Needing to hear more jazz, I played another CD cut, “Alabama,” from In Movement by Jack DeJohnette with Ravi Coltrane and Matthew Garrison. DeJohnette’s deft cymbal rolls sound crisp and airy on this track, and the Reference rendered them in a way that revealed the cymbals’ fine attack and decay as his sticks wandered from high-hat to ride and back again. Coltrane’s sax, too, came through with a palpable sense of air and ease as he ripped through the high registers of his instrument while running scales.

To get a quick sense of the speaker’s dynamic capabilities and see how it rendered a distinct female voice, I checked out a Tidal stream of “Under the Boardwalk” from Rickie Lee Jones’ 1983 EP, Girl at Her Volcano. The Reference easily fleshed out the multiple vocal lines in the song’s quiet beginning, and when Rickie Lee’s voice started to take flight in the second verse, it sounded clear, unstrained, and utterly compelling. But what really captured my attention on this studio-perfect track was the ability of the Reference to realistically convey percussion: The one-two punch of snare and kick drum as the chorus transitioned into the second verse had a thunderous quality that literally pushed me back into my chair.

OK, so the Triton Reference excelled at reproducing demo-quality tracks, but what about other sorts of music? I first went to composer Max Richter’s Three Worlds: Music from Woolf Works and selected the chamber piece “In the Garden” from the opening section, Mrs. Dalloway. Here, the speakers conveyed a vivid sense of depth, with the piano in the background and the strings up front all delivered in distinct layers. The overall sound was rich, with details such as the texture of a bow scraping across a cello in the track’s climax creating a heightened sense of realism.
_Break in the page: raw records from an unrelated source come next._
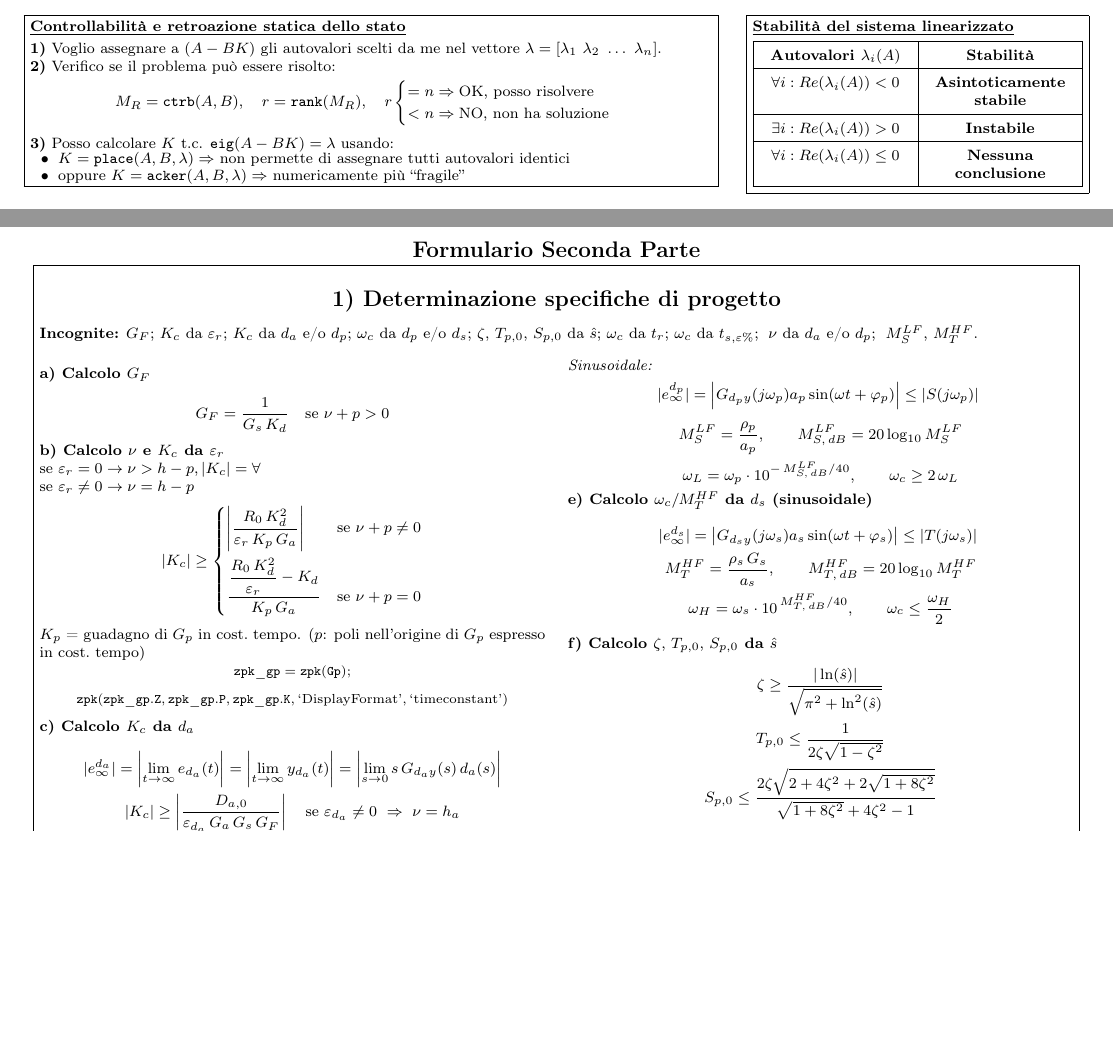
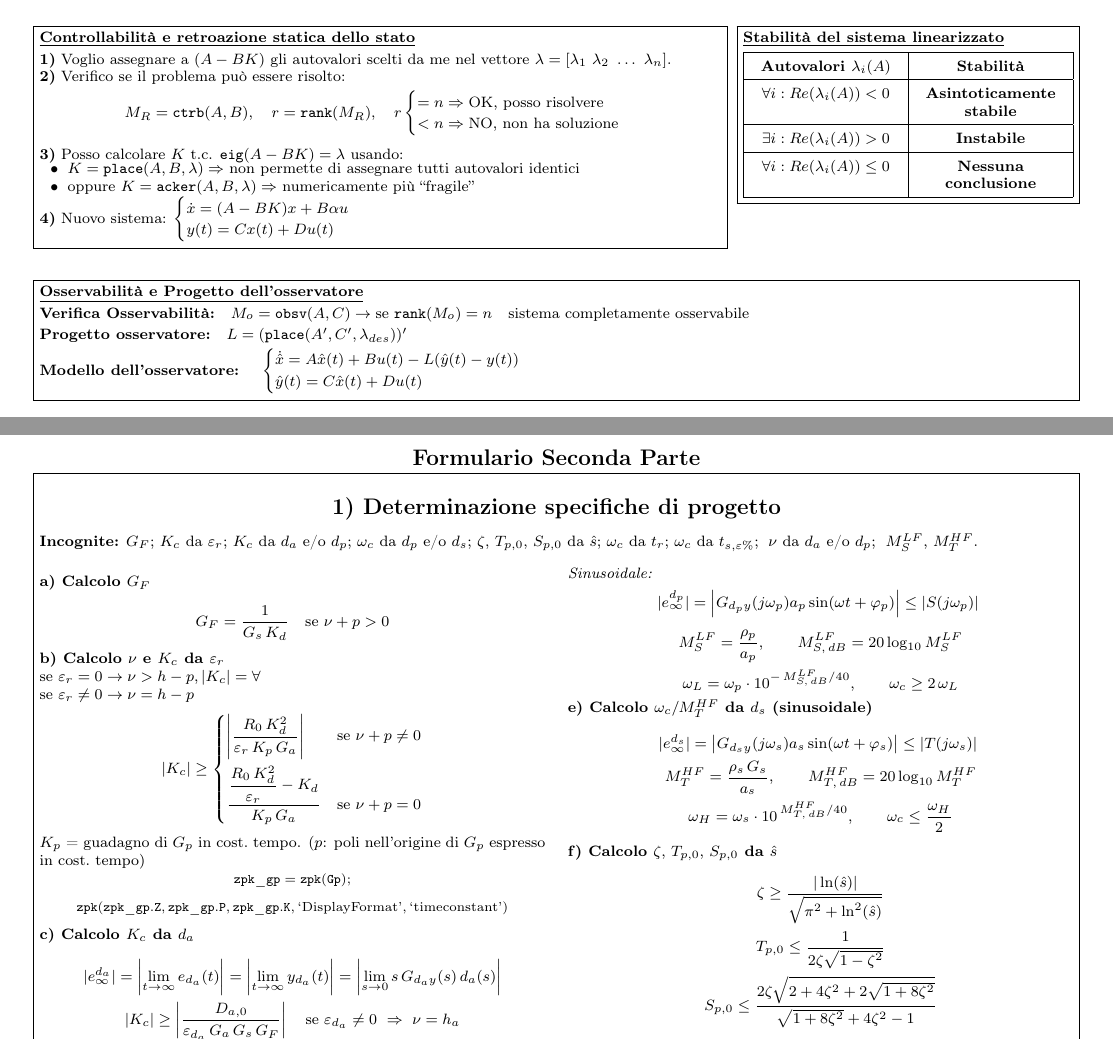
Before and after one commit to jack140704/Formulario-Controlli, a LaTeX document (formulario.tex): two parts of pages 1 and 2 of 5, joined at a grey line, cut so that both start at the same text, the shorter picture padded with empty space. Compiled offline with pdfLaTeX.

Commit message:
Added observator formulas and fixed some layout problems

```diff
--- a/formulario.tex
+++ b/formulario.tex
@@ -165,6 +167,7 @@ $ D = \frac{\partial g(x,u)}{\partial u} \bigg|_{\substack{x=\bar{x}\\u=\bar{u}}
 \vspace{-1.5mm}
 
 \begin{center}
+\makebox[\dimexpr 0.97\textwidth + 2\fboxsep + 2\fboxrule\relax][s]{%
 \fbox{\parbox[t]{0.64\textwidth}{%
 \footnotesize
 \textbf{\underline{Controllabilità e retroazione statica dello stato}}
@@ -183,7 +186,9 @@ M_R = \mathtt{ctrb}(A,B), \quad r = \mathtt{rank}(M_R), \quad r \begin{cases} =
     \item $K = \mathtt{place}(A, B, \lambda) \Rightarrow$ non permette di assegnare tutti autovalori identici
     \item oppure $K = \mathtt{acker}(A, B, \lambda) \Rightarrow$ numericamente più ``fragile''
 \end{itemize}
-}}
+\vspace{2pt}
+\textbf{4)} Nuovo sistema: $\begin{cases} \dot{x} = (A-BK)x + B\alpha u \\ y(t) = Cx(t) + Du(t) \end{cases}$
+}}%
 \hfill
 \fbox{\parbox[t]{0.31\textwidth}{%
 \footnotesize
@@ -202,6 +207,29 @@ $\exists i : Re(\lambda_i(A)) > 0$ & \textbf{Instabile} \\
 $\forall i : Re(\lambda_i(A)) \le 0$ & \textbf{Nessuna conclusione} \\
 \hline
 \end{tabularx}
+}}%
+}
+\end{center}
+
+\vspace{-1.5mm}
+
+\begin{center}
+\fbox{\parbox{0.97\textwidth}{%
+\footnotesize
+\textbf{\underline{Osservabilità e Progetto dell'osservatore}}
+\vspace{2pt}
+
+\textbf{Verifica Osservabilità:}\quad $M_o = \mathtt{obsv}(A,C) \rightarrow \text{se } \mathtt{rank}(M_o) = n \quad \text{sistema completamente osservabile}$
+
+\vspace{2pt}
+\textbf{Progetto osservatore:}\quad $L = (\mathtt{place}(A', C', \lambda_{des}))'$
+
+\vspace{2pt}
+\textbf{Modello dell'osservatore:} \quad
+$\begin{cases}
+\dot{\hat{x}} = A\hat{x}(t) + Bu(t) - L(\hat{y}(t) - y(t)) \\
+\hat{y}(t) = C\hat{x}(t) + Du(t)
+\end{cases}$
 }}
 \end{center}
 
```
Also changed, not shown: formulario.pdf, formulario.tex (28 more changed lines).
Listening to a Dean Martin track, “Fools Rush In,” from a CD that Gross used for the speaker’s unveiling at the Consumer Electronics Show, I was struck by the full, three-dimensional, and textured quality of the singer’s voice; I could even hear his intake of air before the next silkily crooned line was emitted. As I sat in the sweet spot, Martin’s vocal floated perfectly between the pair of speakers. When I moved to an off-center seat on my couch just to see how the Reference delivered from off axis, the holographic center image lost some solidity, but both the basic tone and the fullness of his voice were retained.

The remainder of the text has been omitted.